Gateway Ferraris have never been so good
- Powerful, responsive turbo engine
- Agile, engaging handling
- Simple to drive – slow or fast
- Striking styling
- More practical than California T
- Still won’t seat four adults
- Boot bigger but not by much
- No hybrid help on emissions
- Brakes can squeak when cold
- List price is only the beginning
The Ferrari Portofino is a high-performance convertible with a folding metal roof that’s a direct replacement for the California T
How fast is the Ferrari Portofino?
As was ever thus with Ferraris, the engine is the big news here. This 3.9-litre V8 twin-turbo motor develops 600hp (40hp more than the California T) and 760Nm of torque, revving all the way to 7,500rpm for a 0-62mph sprint of 3.5 seconds. Top speed is claimed to be ‘over 199mph’, making this one of only a handful of 200mph convertibles.
That engine is bolted to the same seven-speed F1-style dual-clutch gearbox as in the California T, while its 20-inch alloy wheels sit in front of standard carbon-ceramic brakes.
A new electronically assisted power steering system features for the first time on this type of Ferrari, and our initial test drive indicated that it feels highly accurate and responsive, helping to highlight the more lightweight design of the Portofino compared with its predecessor, the California T, which was 80kg heavier.
Another new feature is the exhaust, which features electronic valves that open and close to adjust its volume depending on the situation and what the driver desires.

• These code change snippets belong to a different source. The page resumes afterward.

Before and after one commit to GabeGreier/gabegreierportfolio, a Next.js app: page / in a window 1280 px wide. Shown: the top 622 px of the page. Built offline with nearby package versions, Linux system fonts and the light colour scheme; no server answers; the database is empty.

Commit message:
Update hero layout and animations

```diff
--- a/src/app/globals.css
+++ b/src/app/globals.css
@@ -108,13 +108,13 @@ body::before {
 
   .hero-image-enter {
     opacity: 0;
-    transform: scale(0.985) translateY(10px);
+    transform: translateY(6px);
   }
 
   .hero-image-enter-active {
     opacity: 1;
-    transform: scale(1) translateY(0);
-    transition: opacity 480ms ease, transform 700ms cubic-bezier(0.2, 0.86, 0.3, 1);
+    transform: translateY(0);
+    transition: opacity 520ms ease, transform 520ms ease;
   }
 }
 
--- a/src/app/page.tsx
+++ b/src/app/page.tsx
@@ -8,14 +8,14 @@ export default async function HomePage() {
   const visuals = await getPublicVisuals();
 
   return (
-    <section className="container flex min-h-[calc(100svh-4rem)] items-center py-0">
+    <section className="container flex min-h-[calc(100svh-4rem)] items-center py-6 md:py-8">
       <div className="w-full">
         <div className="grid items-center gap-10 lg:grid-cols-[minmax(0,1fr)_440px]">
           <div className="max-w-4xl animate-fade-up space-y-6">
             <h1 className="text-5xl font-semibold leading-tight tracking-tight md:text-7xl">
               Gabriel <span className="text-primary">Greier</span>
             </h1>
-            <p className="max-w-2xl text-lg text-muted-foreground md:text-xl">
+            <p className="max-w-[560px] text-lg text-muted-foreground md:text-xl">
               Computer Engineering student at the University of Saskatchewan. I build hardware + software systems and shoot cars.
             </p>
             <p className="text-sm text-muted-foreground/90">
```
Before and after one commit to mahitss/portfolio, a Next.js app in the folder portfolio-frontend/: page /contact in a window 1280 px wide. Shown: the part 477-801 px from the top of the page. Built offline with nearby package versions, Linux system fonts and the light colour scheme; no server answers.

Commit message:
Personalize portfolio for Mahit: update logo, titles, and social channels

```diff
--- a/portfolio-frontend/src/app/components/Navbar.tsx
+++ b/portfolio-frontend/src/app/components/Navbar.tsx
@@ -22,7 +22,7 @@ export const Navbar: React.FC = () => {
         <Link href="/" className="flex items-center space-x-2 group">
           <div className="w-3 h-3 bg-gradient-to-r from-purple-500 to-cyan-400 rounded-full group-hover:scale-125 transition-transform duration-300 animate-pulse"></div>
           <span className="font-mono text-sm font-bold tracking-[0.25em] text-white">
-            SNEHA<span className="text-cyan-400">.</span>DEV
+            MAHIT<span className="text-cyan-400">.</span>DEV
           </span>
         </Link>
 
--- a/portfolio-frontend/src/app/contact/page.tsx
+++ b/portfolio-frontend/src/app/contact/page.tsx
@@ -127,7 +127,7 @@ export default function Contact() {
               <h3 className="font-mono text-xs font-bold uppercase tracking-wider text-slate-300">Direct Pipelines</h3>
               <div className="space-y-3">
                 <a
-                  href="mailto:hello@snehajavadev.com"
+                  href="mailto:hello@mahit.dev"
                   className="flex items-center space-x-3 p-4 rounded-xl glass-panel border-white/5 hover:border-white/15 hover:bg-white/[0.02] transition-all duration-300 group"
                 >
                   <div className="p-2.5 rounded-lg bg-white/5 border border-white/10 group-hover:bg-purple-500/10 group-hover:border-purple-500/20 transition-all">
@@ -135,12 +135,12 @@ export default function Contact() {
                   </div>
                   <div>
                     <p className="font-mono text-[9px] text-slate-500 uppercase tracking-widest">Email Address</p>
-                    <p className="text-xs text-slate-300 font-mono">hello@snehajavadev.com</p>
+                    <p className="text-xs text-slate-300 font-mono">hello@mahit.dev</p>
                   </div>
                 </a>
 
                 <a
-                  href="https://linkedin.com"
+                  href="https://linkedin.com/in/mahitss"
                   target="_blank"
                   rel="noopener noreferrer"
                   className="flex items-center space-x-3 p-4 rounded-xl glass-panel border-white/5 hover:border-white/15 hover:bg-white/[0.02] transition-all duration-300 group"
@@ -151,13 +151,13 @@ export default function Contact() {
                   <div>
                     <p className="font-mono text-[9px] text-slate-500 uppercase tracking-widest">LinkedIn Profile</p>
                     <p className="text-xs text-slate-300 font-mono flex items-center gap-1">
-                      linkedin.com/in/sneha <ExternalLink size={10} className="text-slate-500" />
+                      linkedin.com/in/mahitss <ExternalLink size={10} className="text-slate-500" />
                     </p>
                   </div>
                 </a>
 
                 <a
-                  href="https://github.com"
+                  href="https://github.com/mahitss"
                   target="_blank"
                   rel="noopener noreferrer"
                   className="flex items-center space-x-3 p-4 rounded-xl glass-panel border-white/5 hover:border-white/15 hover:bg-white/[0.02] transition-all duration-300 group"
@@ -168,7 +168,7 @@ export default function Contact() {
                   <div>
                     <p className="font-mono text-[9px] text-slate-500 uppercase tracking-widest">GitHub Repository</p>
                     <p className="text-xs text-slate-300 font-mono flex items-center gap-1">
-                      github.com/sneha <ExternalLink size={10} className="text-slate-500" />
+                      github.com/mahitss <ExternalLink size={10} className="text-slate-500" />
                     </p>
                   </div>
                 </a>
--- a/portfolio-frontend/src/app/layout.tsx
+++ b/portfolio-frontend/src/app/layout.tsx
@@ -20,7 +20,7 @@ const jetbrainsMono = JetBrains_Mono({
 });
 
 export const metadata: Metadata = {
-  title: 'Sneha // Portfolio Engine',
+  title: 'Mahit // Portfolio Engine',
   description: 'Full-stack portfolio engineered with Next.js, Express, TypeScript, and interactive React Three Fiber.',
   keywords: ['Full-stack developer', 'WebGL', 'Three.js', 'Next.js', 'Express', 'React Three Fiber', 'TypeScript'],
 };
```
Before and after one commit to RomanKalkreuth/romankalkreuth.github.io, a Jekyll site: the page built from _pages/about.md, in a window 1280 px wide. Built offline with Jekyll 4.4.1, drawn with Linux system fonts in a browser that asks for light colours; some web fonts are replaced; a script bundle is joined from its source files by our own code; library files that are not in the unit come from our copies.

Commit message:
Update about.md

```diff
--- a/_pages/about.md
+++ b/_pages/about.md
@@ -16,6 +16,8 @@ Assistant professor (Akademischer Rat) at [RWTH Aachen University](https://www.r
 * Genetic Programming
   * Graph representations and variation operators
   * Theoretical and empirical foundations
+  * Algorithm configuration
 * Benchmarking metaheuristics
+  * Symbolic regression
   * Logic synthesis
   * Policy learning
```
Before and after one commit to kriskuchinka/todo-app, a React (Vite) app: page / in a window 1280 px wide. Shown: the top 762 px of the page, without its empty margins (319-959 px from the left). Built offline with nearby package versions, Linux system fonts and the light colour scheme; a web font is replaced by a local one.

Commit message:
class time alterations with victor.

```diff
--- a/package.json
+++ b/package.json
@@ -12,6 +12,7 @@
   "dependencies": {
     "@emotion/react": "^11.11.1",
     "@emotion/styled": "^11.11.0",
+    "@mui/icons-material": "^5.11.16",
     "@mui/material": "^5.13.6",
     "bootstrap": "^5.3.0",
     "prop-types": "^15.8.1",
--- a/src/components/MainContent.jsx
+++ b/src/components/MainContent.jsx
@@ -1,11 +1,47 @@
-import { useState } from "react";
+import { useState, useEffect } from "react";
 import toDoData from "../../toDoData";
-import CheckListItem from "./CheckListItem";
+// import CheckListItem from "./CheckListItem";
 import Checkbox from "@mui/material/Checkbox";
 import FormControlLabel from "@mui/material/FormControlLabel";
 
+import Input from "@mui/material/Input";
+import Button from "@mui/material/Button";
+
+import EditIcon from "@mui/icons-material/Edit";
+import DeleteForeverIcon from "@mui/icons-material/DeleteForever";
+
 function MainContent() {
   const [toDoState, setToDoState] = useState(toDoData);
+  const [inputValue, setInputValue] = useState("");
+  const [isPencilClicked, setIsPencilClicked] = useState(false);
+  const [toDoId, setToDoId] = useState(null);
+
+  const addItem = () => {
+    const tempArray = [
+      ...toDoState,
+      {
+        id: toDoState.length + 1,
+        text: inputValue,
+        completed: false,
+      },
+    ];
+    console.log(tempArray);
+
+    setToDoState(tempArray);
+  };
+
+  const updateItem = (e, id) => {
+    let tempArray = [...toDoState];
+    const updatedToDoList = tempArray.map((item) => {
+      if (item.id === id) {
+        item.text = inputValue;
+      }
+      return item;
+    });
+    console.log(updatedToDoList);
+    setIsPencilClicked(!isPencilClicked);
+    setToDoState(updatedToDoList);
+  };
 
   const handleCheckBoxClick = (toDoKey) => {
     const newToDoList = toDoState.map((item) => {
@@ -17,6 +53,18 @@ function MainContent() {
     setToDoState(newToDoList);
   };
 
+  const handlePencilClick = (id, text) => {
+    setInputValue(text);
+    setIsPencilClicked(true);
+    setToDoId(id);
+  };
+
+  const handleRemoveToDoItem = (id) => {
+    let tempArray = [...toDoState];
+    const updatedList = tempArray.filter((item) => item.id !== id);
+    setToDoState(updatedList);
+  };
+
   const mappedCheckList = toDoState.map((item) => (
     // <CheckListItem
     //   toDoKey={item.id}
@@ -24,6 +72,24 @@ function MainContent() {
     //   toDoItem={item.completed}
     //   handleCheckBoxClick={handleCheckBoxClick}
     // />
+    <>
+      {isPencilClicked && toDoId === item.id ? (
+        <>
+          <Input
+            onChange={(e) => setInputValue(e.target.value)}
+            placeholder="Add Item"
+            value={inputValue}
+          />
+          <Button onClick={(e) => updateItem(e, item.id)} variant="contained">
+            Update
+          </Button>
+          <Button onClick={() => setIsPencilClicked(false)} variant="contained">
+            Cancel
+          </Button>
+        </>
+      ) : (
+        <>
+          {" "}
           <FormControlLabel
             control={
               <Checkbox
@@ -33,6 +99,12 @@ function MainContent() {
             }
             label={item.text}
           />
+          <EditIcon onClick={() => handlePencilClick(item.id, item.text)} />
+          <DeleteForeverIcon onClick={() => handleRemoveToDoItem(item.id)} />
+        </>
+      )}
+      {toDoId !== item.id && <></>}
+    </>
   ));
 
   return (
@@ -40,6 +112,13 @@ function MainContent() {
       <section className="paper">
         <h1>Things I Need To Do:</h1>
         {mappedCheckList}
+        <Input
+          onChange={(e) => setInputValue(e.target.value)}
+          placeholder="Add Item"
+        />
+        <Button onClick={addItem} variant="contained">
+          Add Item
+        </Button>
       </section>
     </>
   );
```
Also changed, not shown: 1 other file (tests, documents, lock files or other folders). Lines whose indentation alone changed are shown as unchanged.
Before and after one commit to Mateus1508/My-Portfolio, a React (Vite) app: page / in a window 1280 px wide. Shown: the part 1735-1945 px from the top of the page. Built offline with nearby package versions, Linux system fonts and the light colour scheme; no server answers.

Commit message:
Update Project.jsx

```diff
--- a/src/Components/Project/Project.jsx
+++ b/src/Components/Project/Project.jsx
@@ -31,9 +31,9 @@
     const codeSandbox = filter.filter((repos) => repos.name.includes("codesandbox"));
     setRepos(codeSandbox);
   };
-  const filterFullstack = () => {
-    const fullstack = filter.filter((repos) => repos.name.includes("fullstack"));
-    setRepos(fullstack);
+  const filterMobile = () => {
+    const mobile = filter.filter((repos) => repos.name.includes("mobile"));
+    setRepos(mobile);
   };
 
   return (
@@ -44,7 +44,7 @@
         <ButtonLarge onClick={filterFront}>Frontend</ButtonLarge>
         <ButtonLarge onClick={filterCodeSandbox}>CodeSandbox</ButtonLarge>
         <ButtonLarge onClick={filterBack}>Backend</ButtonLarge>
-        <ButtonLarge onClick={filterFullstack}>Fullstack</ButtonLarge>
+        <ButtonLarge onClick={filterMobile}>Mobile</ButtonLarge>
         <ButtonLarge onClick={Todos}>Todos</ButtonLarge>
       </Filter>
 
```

Warm-up is more muted, while it’ll really start to sing if you flick the Manettino switch to Sport.
Other Ferrari technologies carry over from the California T model, such as the electronic rear limited-slip differential and magnetic adaptive suspension, but these have been further honed by the Italian firm’s engineers to deliver even more impressive performance.
Is the Ferrari Portofino more practical than the California T?
Officially billed as a 2+2-seater, the Portofino is a two-seat sports car first and foremost because the rear seats are only really suitable for small people for very short distances - but there is a pair of Isofix child seat points back there.
However, the retractable hardtop is now able to operate on the move, and takes 14 seconds, which makes this Ferrari more practical than its predecessor.
On top of that, maximum boot capacity has grown to 292 litres, which Ferrari claims is enough for three cabin bags with the roof up or two with it down. We’re not quite so sure on that aspect from our first inspection, but you’ll be able to order some custom-fit Ferrari luggage that should slot in there nicely.
What’s new on the inside?
The Portofino gets the 10.3-inch touchscreen multimedia system we first sampled in the GTC4Lusso, and this can be supplemented by a new touchscreen passenger display – with either able to control the music playing in the cabin as well as displaying driving and navigation information.
There’s a pair of much thinner front seats, too, which apparently unlock an extra 5cm of rear legroom. There still isn’t a lot of space behind the front seats, though.
The Parkers Verdict
The Portofino is a better car to drive than the California T in every way that matters. It feels more agile and a lot faster than its 40hp advantage would tend to suggest.
In fact, it feels different to any other Ferrari we’ve driven, but in a good way – it’s impossible to ignore emissions these days, so fuel-saving tech like turbocharging and electric power steering are a necessary evil, but the Portofino is a lesson in how to incorporate them without dulling the experience. It’s a highly accomplished machine that works well at low speeds and gets better the faster you go.
Read on for the full Parkers Ferrari Portofino Convertible review